(Web document revisions)
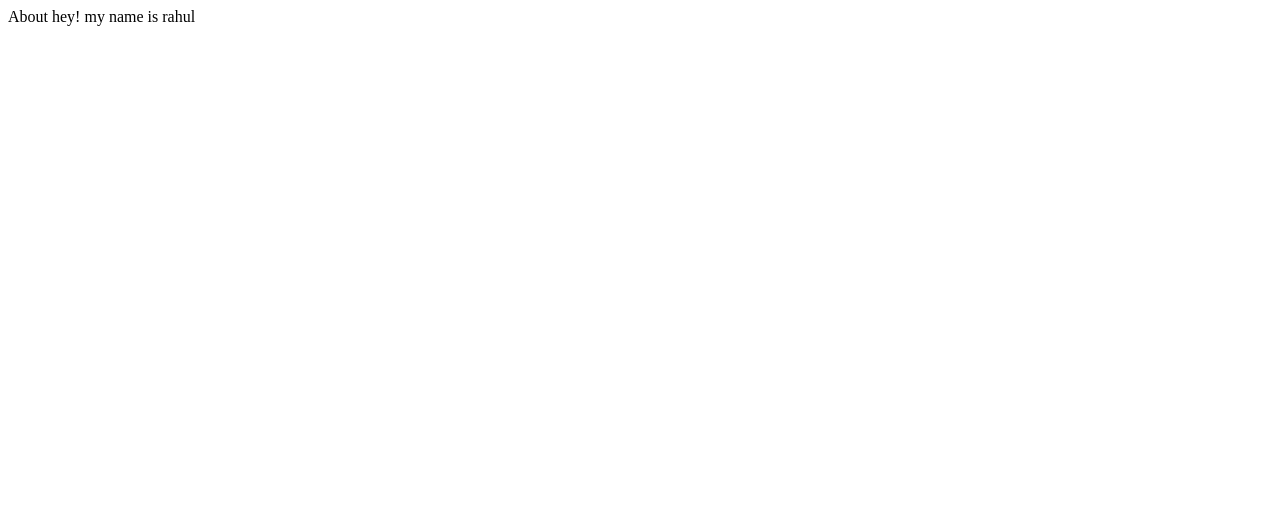
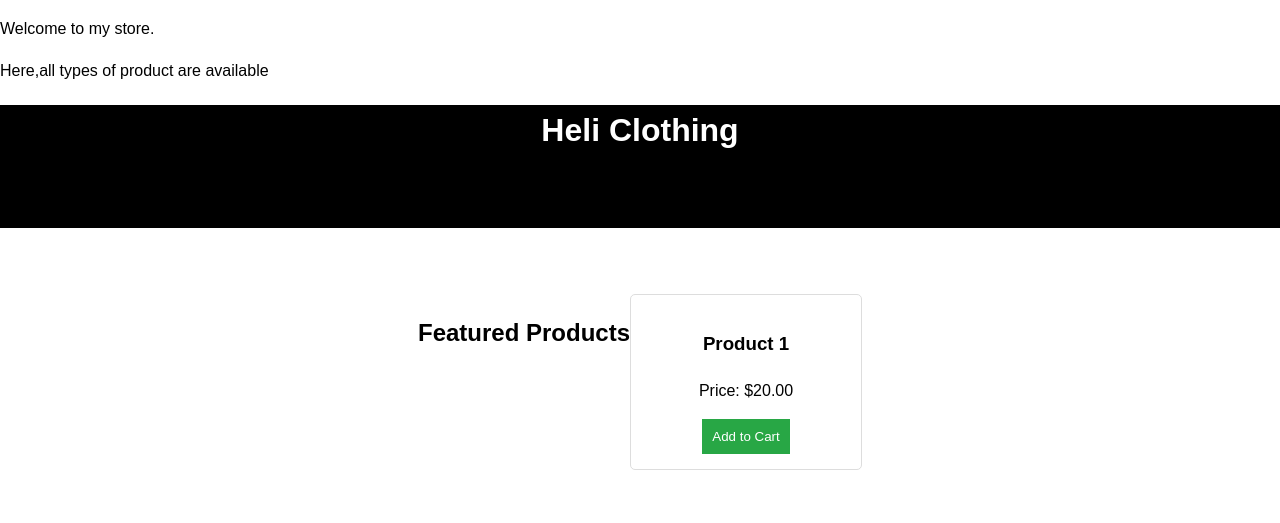
Before and after one commit to pankajpatil2003/portfolio-site, a plain HTML site: page index.html in a window 1280 px wide. Drawn offline with Linux system fonts and the light colour scheme.

Commit message:
the heli shopping add

```diff
--- a/index.html
+++ b/index.html
@@ -1,2 +1,31 @@
-About
-hey! my name is rahul
+<!DOCTYPE html>
+<head>
+    <title>Heli clothing</title>
+    <link rel="stylesheet" href="style.css">
+</head>
+<body>
+     <p>Welcome to my store.</p>
+     <p>Here,all types of product are available </p>
+
+    <header>
+        <h1>Heli Clothing</h1>
+        <nav>
+            <ul>
+                <li><a href="#">Home</a></li>
+                <li><a href="#">Shop</a></li>
+            </ul>
+        </nav>
+    </header>
+
+
+        <section class="products">
+            <h2>Featured Products</h2>
+            <div class="product-card">
+                <h3>Product 1</h3>
+                <p>Price: $20.00</p>
+                <button>Add to Cart</button>
+            </div>
+        </section>
+
+</body>
+</html>
--- a/style.css
+++ b/style.css
@@ -1 +1,54 @@
-body { background-color: blue; }
+paragraph {
+    font-family:Arial,  sans-serif;
+    background-colour : white;
+
+}
+    body {
+    font-family: Arial, sans-serif;
+    margin: 0;
+    padding: 0;
+    line-height: 1.6;
+    background-color:white;
+}
+
+header {
+    background:black;
+    color: #fff;
+    padding: 0;
+    text-align: center;
+}
+
+nav ul {
+    list-style: none;
+    padding: 0;
+}
+
+
+
+nav ul li a {
+    color: black;
+    text-decoration: none;
+}
+
+.products {
+    padding: 50px;
+    display: flex;
+    justify-content: center;
+}
+
+.product-card {
+    background: white;
+    padding: 15px;
+    border: 1px solid #ddd;
+    border-radius: 5px;
+    width: 200px;
+    text-align: center;
+}
+
+button {
+    background: #28a745;
+    color: white;
+    border: none;
+    padding: 10px;
+    cursor: pointer;
+}
```
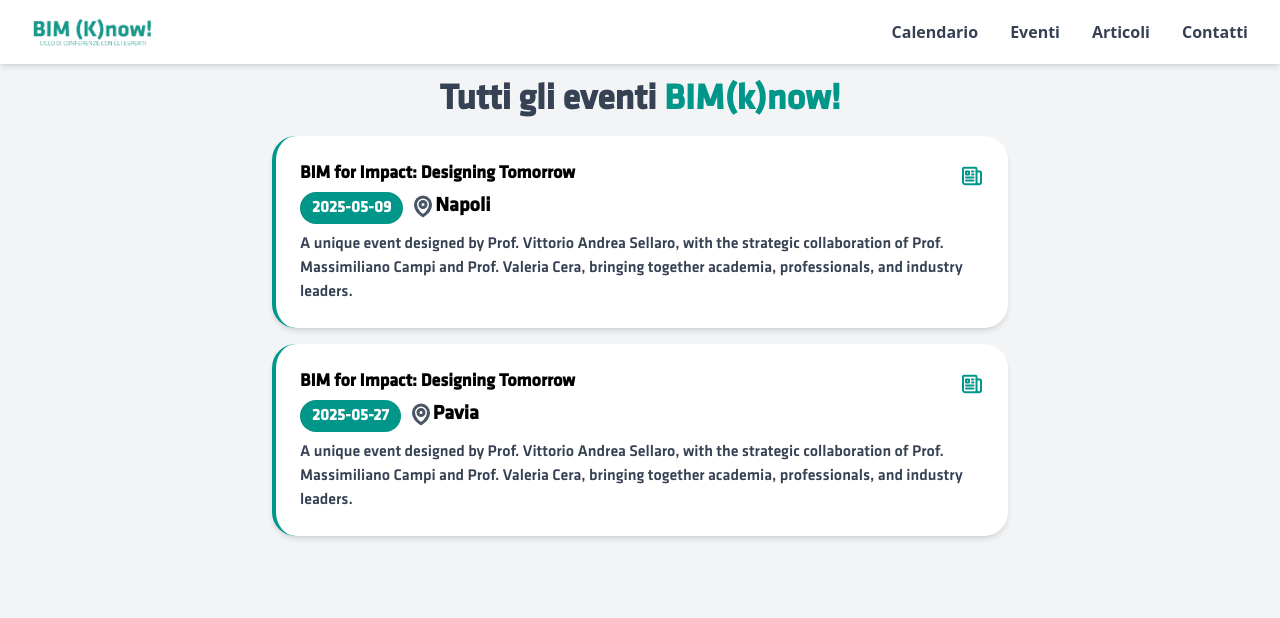
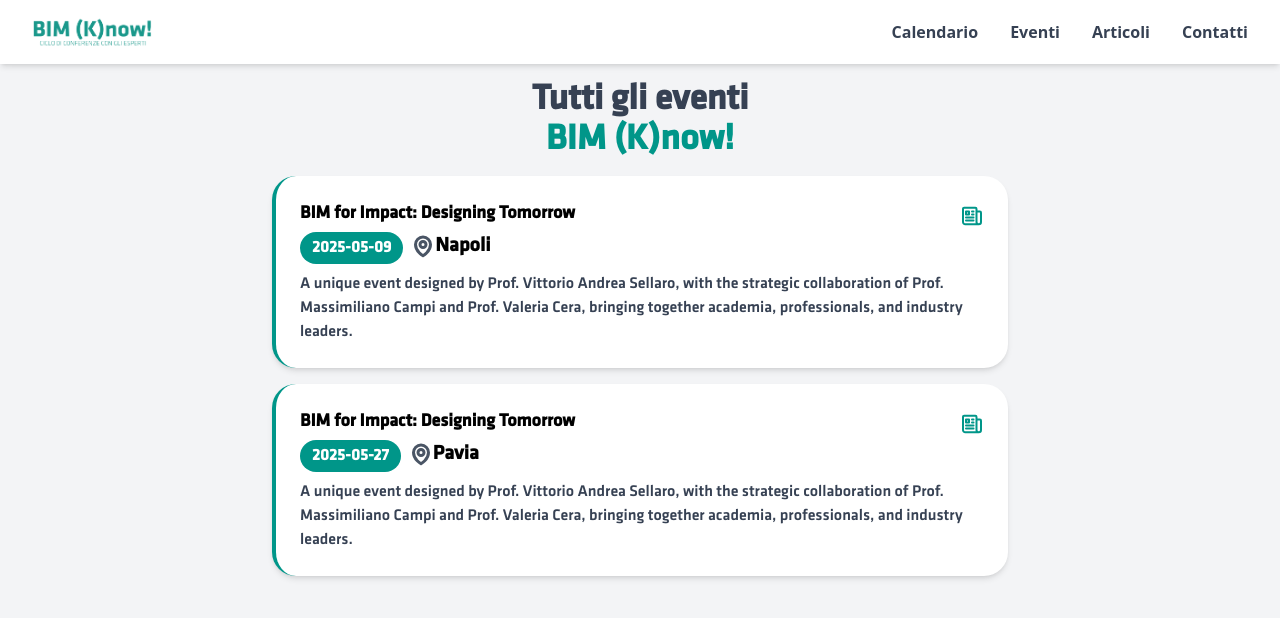
Before and after one commit to MannyKayak/vittorioandreasellaro-portfolio, a Next.js app: page /bimknow in a window 1280 px wide. Shown: the top 618 px of the page. Built offline with nearby package versions, Linux system fonts and the light colour scheme.

Commit message:
route bug fixed

```diff
--- a/app/bimknow/page.tsx
+++ b/app/bimknow/page.tsx
@@ -4,11 +4,11 @@
   return (
     <>
       <main className="max-w-3xl mx-auto mt-4 px-4 min-h-screen h-full justify-center font-bim-medium text-black">
-        <div className="flex gap-2 justify-center">
-          <h1 className=" text-4xl font-bold mb-4 text-gray-700">
-            Tutti gli eventi{" "}
+        <div className="flex gap-2 justify-center items-center">
+          <h1 className=" text-4xl font-bold mb-4 text-gray-700 text-center">
+            Tutti gli eventi <br />
             <strong className="text-4xl font-bold mb-4 text-teal-600">
-              BIM(k)now!
+              BIM (K)now!
             </strong>{" "}
           </h1>
         </div>
--- a/components/BimSection.tsx
+++ b/components/BimSection.tsx
@@ -41,7 +41,7 @@
           <div className="flex justify-center">
             <h1>
               <Link
-                href={"/articles"}
+                href={"/bimknow/articles"}
                 className="font-bold z-30 text-teal-600 hover:text-teal-300"
               >
                 Qui
--- a/components/Navbar.tsx
+++ b/components/Navbar.tsx
@@ -31,11 +31,13 @@
           <div className="hidden md:flex items-center space-x-8 text-gray-700 font-semibold">
             <Link
               href="/bimknow/events"
+              passHref
               className="hover:text-teal-600 active:text-teal-600 transition"
             >
               Calendario
             </Link>
             <Link
+              passHref
               href="/bimknow"
               className="hover:text-teal-600 active:text-teal-600 transition"
             >
@@ -43,6 +45,7 @@
             </Link>
             <Link
               href="/bimknow/articles"
+              passHref
               className="hover:text-teal-600 active:text-teal-600 transition"
             >
               Articoli
@@ -75,25 +78,29 @@
       {isOpen && (
         <div className="md:hidden bg-white shadow-inner px-6 pb-4 pt-2">
           <Link
-            href="/bimknow/bimEventsCalendar"
+            href="/bimknow/events"
+            passHref
             className="block py-2 text-gray-700 hover:text-teal-600 active:text-teal-600"
           >
             Calendario
           </Link>
           <Link
             href="/bimknow"
+            passHref
             className="block py-2 text-gray-700 hover:text-teal-600 active:text-teal-600"
           >
             Eventi
           </Link>
           <Link
-            href="/articles"
+            href="/bimknow/articles"
+            passHref
             className="block py-2 text-gray-700 hover:text-teal-600 active:text-teal-600"
           >
             Articoli
           </Link>
           <Link
-            href="/bimknow"
+            href="/bimknow/contact"
+            passHref
             className="block py-2 text-gray-700 hover:text-teal-600 active:text-teal-600"
           >
             Contatti
--- a/components/SocialsSpan.tsx
+++ b/components/SocialsSpan.tsx
@@ -13,7 +13,7 @@
       <div className="flex gap-4 mt-4">
         {/* Facebook */}
         <Link
-          href="https://www.facebook.com/DesignDataUsers"
+          href="https://www.facebook.com/vsellaro"
           passHref
           target="_blank"
           className="h-8 w-8"
@@ -28,7 +28,7 @@
         </Link>
         {/* Instagram */}
         <Link
-          href="https://www.instagram.com/ddu_bimcommunity/"
+          href="https://www.instagram.com/svandrea_7/"
           passHref
           target="_blank"
           className="w-8 h-8"
@@ -71,8 +71,11 @@
         </div>
       </div>
       {emailSpan ? (
-        <div className="text-gray-500 text-2xl mx-4 mt-4 border-2 border-gray-500 rounded-2xl p-4">
-          {emailSpan}
+        <div className="flex flex-col items-center mt-4 text-3xl text-gray-500">
+          <h1>Scrivimi a: </h1>
+          <div className="text-teal-600 text-2xl mx-4 mt-4 border-2 border-gray-500 rounded-2xl p-4">
+            {emailSpan}
+          </div>
         </div>
       ) : null}
     </div>
```
Also changed, not shown: next.config.ts (+0 -84 lines).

> _Aim of the exercise_: Could you find each line in the entries that contains the string "white" and copy it?

> _Task output_:
+    background-colour : white;
+    background-color:white;
+    background: white;
+    color: white;
         <div className="md:hidden bg-white shadow-inner px-6 pb-4 pt-2">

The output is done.